## Exercise objective
Search the records below for "hsla"; copy each line that has it.

## Exercise material
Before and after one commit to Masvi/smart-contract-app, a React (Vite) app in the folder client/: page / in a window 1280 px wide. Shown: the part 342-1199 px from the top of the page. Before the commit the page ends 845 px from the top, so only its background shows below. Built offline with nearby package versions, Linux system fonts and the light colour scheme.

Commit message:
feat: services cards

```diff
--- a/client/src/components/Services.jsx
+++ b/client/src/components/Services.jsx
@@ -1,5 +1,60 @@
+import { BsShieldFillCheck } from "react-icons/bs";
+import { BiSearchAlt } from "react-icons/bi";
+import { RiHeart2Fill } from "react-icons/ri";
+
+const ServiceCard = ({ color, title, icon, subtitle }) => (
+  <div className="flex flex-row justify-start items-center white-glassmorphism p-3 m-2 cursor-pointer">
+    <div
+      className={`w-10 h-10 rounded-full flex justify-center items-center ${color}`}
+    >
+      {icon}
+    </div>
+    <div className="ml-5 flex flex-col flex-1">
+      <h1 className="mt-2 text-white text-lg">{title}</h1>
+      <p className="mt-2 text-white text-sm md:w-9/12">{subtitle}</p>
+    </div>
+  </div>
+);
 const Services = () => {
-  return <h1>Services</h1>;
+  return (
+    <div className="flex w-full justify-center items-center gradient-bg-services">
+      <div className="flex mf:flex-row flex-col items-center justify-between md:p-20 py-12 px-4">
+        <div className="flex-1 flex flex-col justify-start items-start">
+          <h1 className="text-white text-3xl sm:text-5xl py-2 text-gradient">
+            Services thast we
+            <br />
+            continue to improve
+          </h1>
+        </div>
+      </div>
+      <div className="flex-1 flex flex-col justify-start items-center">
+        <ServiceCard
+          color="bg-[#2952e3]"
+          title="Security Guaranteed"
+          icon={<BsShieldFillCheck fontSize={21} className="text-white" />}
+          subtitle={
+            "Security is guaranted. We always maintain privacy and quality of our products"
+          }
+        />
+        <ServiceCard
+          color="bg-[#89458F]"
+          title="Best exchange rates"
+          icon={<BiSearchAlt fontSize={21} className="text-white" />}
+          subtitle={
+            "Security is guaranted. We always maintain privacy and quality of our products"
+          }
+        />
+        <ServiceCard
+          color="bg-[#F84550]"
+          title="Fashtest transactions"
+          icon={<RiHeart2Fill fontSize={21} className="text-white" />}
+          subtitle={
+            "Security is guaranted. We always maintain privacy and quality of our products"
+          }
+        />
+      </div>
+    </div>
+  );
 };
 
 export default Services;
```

==

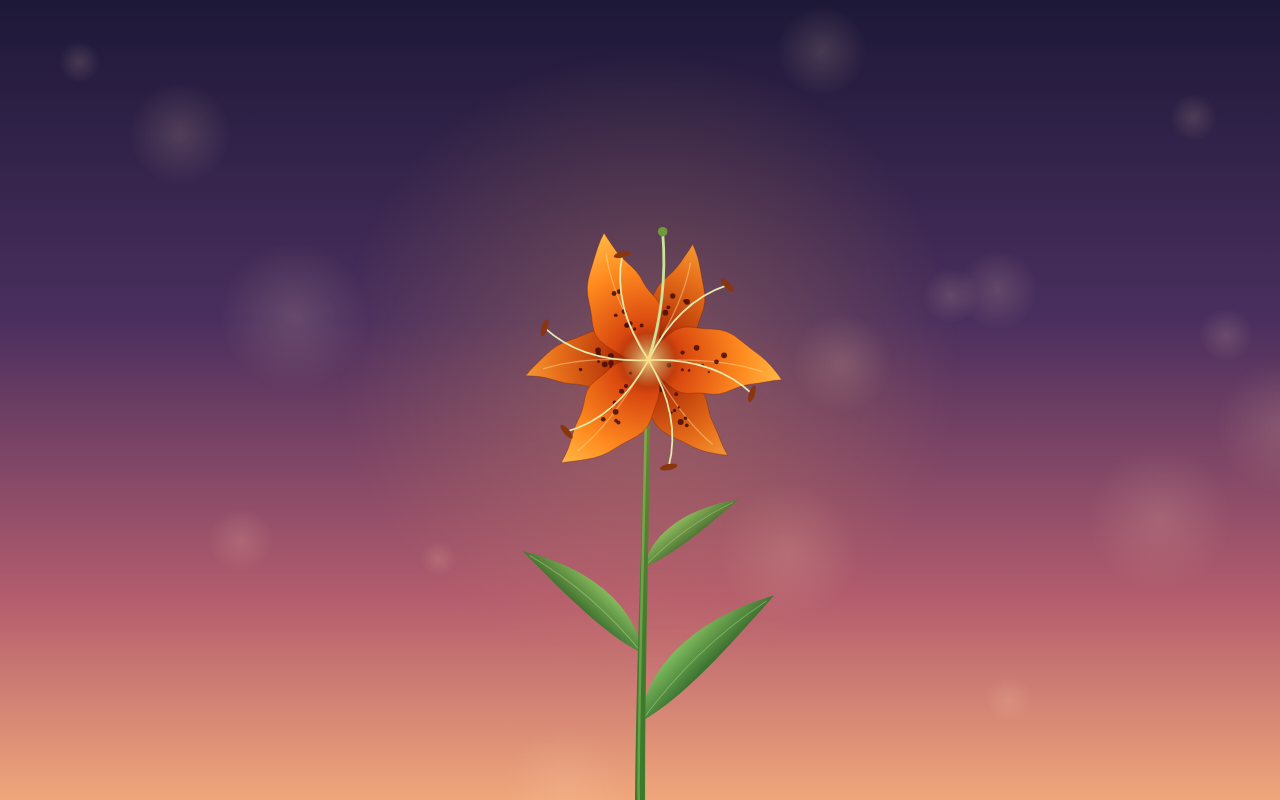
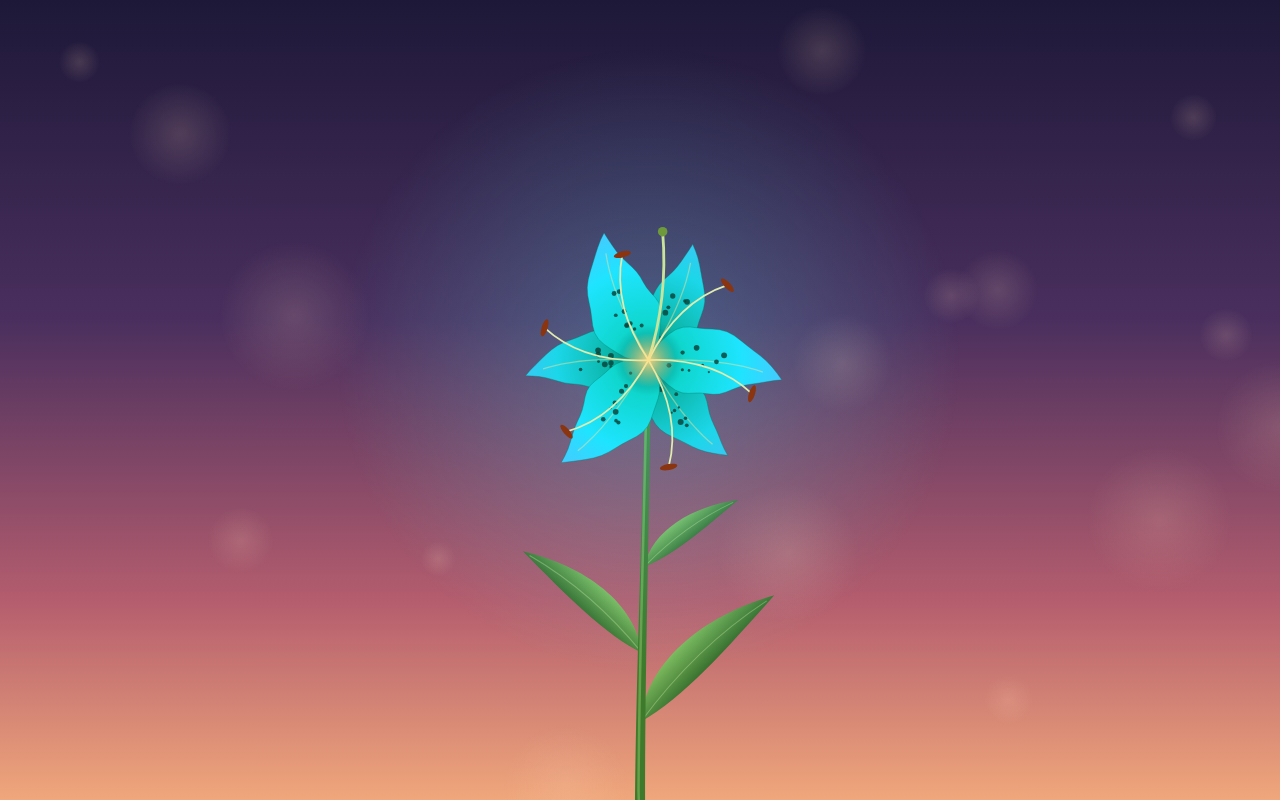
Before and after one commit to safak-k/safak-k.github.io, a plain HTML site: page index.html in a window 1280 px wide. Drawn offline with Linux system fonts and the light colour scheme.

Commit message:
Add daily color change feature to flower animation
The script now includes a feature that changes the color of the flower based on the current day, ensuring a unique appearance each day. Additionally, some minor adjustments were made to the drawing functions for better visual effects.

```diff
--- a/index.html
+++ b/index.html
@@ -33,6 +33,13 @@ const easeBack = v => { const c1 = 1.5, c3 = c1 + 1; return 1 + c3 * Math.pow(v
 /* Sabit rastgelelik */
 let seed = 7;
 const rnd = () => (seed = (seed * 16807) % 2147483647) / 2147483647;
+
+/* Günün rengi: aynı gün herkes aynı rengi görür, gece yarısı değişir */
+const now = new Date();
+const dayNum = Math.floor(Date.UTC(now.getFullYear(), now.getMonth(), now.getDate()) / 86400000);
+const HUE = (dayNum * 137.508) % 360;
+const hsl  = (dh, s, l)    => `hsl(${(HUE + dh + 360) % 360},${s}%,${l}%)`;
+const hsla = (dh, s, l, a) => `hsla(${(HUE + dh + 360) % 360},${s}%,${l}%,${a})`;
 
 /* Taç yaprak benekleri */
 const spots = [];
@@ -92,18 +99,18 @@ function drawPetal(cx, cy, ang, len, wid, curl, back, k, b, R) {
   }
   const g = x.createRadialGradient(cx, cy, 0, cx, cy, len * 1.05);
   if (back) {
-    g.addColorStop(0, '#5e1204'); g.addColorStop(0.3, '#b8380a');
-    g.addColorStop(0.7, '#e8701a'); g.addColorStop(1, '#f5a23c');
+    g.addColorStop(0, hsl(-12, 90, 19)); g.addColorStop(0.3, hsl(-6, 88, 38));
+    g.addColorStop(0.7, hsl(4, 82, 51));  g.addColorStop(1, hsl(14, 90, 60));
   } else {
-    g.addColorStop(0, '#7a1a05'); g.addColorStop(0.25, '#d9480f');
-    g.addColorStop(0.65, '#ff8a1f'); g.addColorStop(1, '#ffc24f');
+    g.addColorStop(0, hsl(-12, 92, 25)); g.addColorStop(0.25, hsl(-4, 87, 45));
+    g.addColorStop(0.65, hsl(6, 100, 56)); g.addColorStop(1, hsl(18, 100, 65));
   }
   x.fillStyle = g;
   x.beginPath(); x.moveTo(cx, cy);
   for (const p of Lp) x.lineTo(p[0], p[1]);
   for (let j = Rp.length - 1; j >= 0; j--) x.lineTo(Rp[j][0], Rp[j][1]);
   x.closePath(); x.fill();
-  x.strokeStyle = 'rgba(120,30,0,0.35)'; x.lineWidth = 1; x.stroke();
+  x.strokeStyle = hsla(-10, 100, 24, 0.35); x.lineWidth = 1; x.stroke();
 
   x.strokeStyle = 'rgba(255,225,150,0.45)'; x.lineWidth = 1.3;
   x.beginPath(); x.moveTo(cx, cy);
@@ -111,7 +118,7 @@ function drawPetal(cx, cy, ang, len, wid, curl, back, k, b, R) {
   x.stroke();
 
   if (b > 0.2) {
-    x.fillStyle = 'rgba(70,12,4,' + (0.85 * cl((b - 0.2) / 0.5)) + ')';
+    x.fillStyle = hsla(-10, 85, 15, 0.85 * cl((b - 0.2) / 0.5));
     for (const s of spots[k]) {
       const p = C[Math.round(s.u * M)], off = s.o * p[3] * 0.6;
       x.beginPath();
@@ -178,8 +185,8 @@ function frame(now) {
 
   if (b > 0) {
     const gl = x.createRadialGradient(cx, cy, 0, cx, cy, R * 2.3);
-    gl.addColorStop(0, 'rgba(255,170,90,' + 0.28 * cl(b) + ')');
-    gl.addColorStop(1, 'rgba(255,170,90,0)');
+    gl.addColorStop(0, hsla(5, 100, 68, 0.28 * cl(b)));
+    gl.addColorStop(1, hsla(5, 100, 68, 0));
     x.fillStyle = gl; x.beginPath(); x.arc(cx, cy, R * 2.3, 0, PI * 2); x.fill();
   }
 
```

## Reply
+const hsla = (dh, s, l, a) => `hsla(${(HUE + dh + 360) % 360},${s}%,${l}%,${a})`;
+  x.strokeStyle = hsla(-10, 100, 24, 0.35); x.lineWidth = 1; x.stroke();
+    x.fillStyle = hsla(-10, 85, 15, 0.85 * cl((b - 0.2) / 0.5));
+    gl.addColorStop(0, hsla(5, 100, 68, 0.28 * cl(b)));
+    gl.addColorStop(1, hsla(5, 100, 68, 0));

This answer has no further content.